Cosmetics and personal care products can contain harmful endocrine disrupting chemicals (EDCs) and other substances of concern, but their labels can be hard to read. The infographic launched by the Health and Environment Alliance (HEAL) and Tegengif/Erase All Toxins today uncovers the story behind chemicals in cosmetics.
Helsinki/Brussels, 16 June 2017 – The European Chemicals Agency (ECHA) today recognised bisphenol A (BPA) as a substance of very high concern because of its endocrine disrupting properties for humans. . This is a big step in protecting Europeans’ health and illustrates the need to speed up the pace in identifying and regulating EDCs at EU level.
The decision was taken unanimously in the ECHA Member States Committee, which met this week in Helsinki.  France had proposed for BPA, which has already been classified as toxic for reproduction , to be placed on the ECHA list of substances of very high concern (SVHC) as an endocrine disruptor for other adverse health effects (on mammary gland development, cognitive functions, and metabolism). 
Natacha Cingotti, Health and Chemicals policy officer at the Health and Environment Alliance, said: “Endocrine disrupting chemicals that are omnipresent such as bisphenol A are one of the defining human health challenges of our times. The recognition of BPA as a substance of very high concern because of its endocrine disrupting properties for humans is long overdue and of crucial importance so that measures to reduce people’s exposure to the substance can be introduced in the future.”
The very well documented and structured dossier prepared by France was the basis of intense debates in the Member States Committee.  This illustrates why it is crucial to get identification criteria for EDCs right in the discussions currently happening in parallel in the context of the pesticides law. 
“Although the adverse effects of BPA have been documented extensively, the difficulties to get it recognised as an endocrine disruptor is yet another reminder of the critical importance to get the proposed EDC criteria right in the EU pesticides committee in the coming weeks,” added Natacha Cingotti.

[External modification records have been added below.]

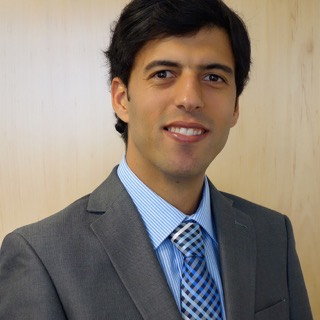
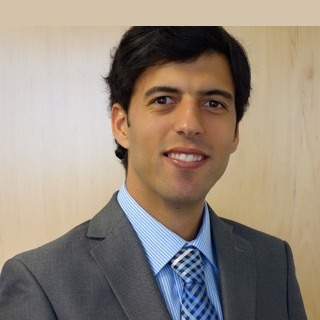
fix: keep panelist headshots from cropping at the top.

diff --git a/accepted-papers.html b/accepted-papers.html
@@ -30,7 +30,7 @@
   <link rel="preconnect" href="https://fonts.googleapis.com" />
   <link rel="preconnect" href="https://fonts.gstatic.com" crossorigin />
   <link href="https://fonts.googleapis.com/css2?family=Fraunces:opsz,wght@9..144,500;9..144,650&family=Manrope:wght@400;500;600;700&display=swap" rel="stylesheet" />
-  <link rel="stylesheet" href="style.css?1789319287" />
+  <link rel="stylesheet" href="style.css?1789431276" />
   <script type="application/ld+json">
 {
   "@context": "https://schema.org",

diff --git a/call-for-papers.html b/call-for-papers.html
@@ -30,7 +30,7 @@
   <link rel="preconnect" href="https://fonts.googleapis.com" />
   <link rel="preconnect" href="https://fonts.gstatic.com" crossorigin />
   <link href="https://fonts.googleapis.com/css2?family=Fraunces:opsz,wght@9..144,500;9..144,650&family=Manrope:wght@400;500;600;700&display=swap" rel="stylesheet" />
-  <link rel="stylesheet" href="style.css?1789319287" />
+  <link rel="stylesheet" href="style.css?1789431276" />
   <script type="application/ld+json">
 {
   "@context": "https://schema.org",

diff --git a/index.html b/index.html
@@ -30,7 +30,7 @@
   <link rel="preconnect" href="https://fonts.googleapis.com" />
   <link rel="preconnect" href="https://fonts.gstatic.com" crossorigin />
   <link href="https://fonts.googleapis.com/css2?family=Fraunces:opsz,wght@9..144,500;9..144,650&family=Manrope:wght@400;500;600;700&display=swap" rel="stylesheet" />
-  <link rel="stylesheet" href="style.css?1789319287" />
+  <link rel="stylesheet" href="style.css?1789431276" />
   <script type="application/ld+json">
 {
   "@context": "https://schema.org",

diff --git a/organizers.html b/organizers.html
@@ -30,7 +30,7 @@
   <link rel="preconnect" href="https://fonts.googleapis.com" />
   <link rel="preconnect" href="https://fonts.gstatic.com" crossorigin />
   <link href="https://fonts.googleapis.com/css2?family=Fraunces:opsz,wght@9..144,500;9..144,650&family=Manrope:wght@400;500;600;700&display=swap" rel="stylesheet" />
-  <link rel="stylesheet" href="style.css?1789319287" />
+  <link rel="stylesheet" href="style.css?1789431276" />
   <script type="application/ld+json">
 {
   "@context": "https://schema.org",

diff --git a/panel.html b/panel.html
@@ -30,7 +30,7 @@
   <link rel="preconnect" href="https://fonts.googleapis.com" />
   <link rel="preconnect" href="https://fonts.gstatic.com" crossorigin />
   <link href="https://fonts.googleapis.com/css2?family=Fraunces:opsz,wght@9..144,500;9..144,650&family=Manrope:wght@400;500;600;700&display=swap" rel="stylesheet" />
-  <link rel="stylesheet" href="style.css?1789319287" />
+  <link rel="stylesheet" href="style.css?1789431276" />
   <script type="application/ld+json">
 {
   "@context": "https://schema.org",

diff --git a/past.html b/past.html
@@ -30,7 +30,7 @@
   <link rel="preconnect" href="https://fonts.googleapis.com" />
   <link rel="preconnect" href="https://fonts.gstatic.com" crossorigin />
   <link href="https://fonts.googleapis.com/css2?family=Fraunces:opsz,wght@9..144,500;9..144,650&family=Manrope:wght@400;500;600;700&display=swap" rel="stylesheet" />
-  <link rel="stylesheet" href="style.css?1789319287" />
+  <link rel="stylesheet" href="style.css?1789431276" />
   <script type="application/ld+json">
 {
   "@context": "https://schema.org",

diff --git a/schedule.html b/schedule.html
@@ -30,7 +30,7 @@
   <link rel="preconnect" href="https://fonts.googleapis.com" />
   <link rel="preconnect" href="https://fonts.gstatic.com" crossorigin />
   <link href="https://fonts.googleapis.com/css2?family=Fraunces:opsz,wght@9..144,500;9..144,650&family=Manrope:wght@400;500;600;700&display=swap" rel="stylesheet" />
-  <link rel="stylesheet" href="style.css?1789319287" />
+  <link rel="stylesheet" href="style.css?1789431276" />
   <script type="application/ld+json">
 {
   "@context": "https://schema.org",

diff --git a/speakers.html b/speakers.html
@@ -30,7 +30,7 @@
   <link rel="preconnect" href="https://fonts.googleapis.com" />
   <link rel="preconnect" href="https://fonts.gstatic.com" crossorigin />
   <link href="https://fonts.googleapis.com/css2?family=Fraunces:opsz,wght@9..144,500;9..144,650&family=Manrope:wght@400;500;600;700&display=swap" rel="stylesheet" />
-  <link rel="stylesheet" href="style.css?1789319287" />
+  <link rel="stylesheet" href="style.css?1789431276" />
   <script type="application/ld+json">
 {
   "@context": "https://schema.org",

diff --git a/style.css b/style.css
@@ -700,6 +700,7 @@ body.past-sub .page-hero__media {
   width: 140px;
   height: 140px;
   object-fit: cover;
+  object-position: center top;
   border-radius: 6px;
   background: var(--mist);
 }
@@ -867,6 +868,7 @@ body.past-sub .page-hero__media {
   height: 88px;
   border-radius: 50%;
   object-fit: cover;
+  object-position: center top;
   background: var(--mist);
 }
 .steering-photo--placeholder {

“We urge France to hold its line in favour of strong criteria, rejecting the current proposal discussed in the context of the pesticides law, and other countries to follow them“.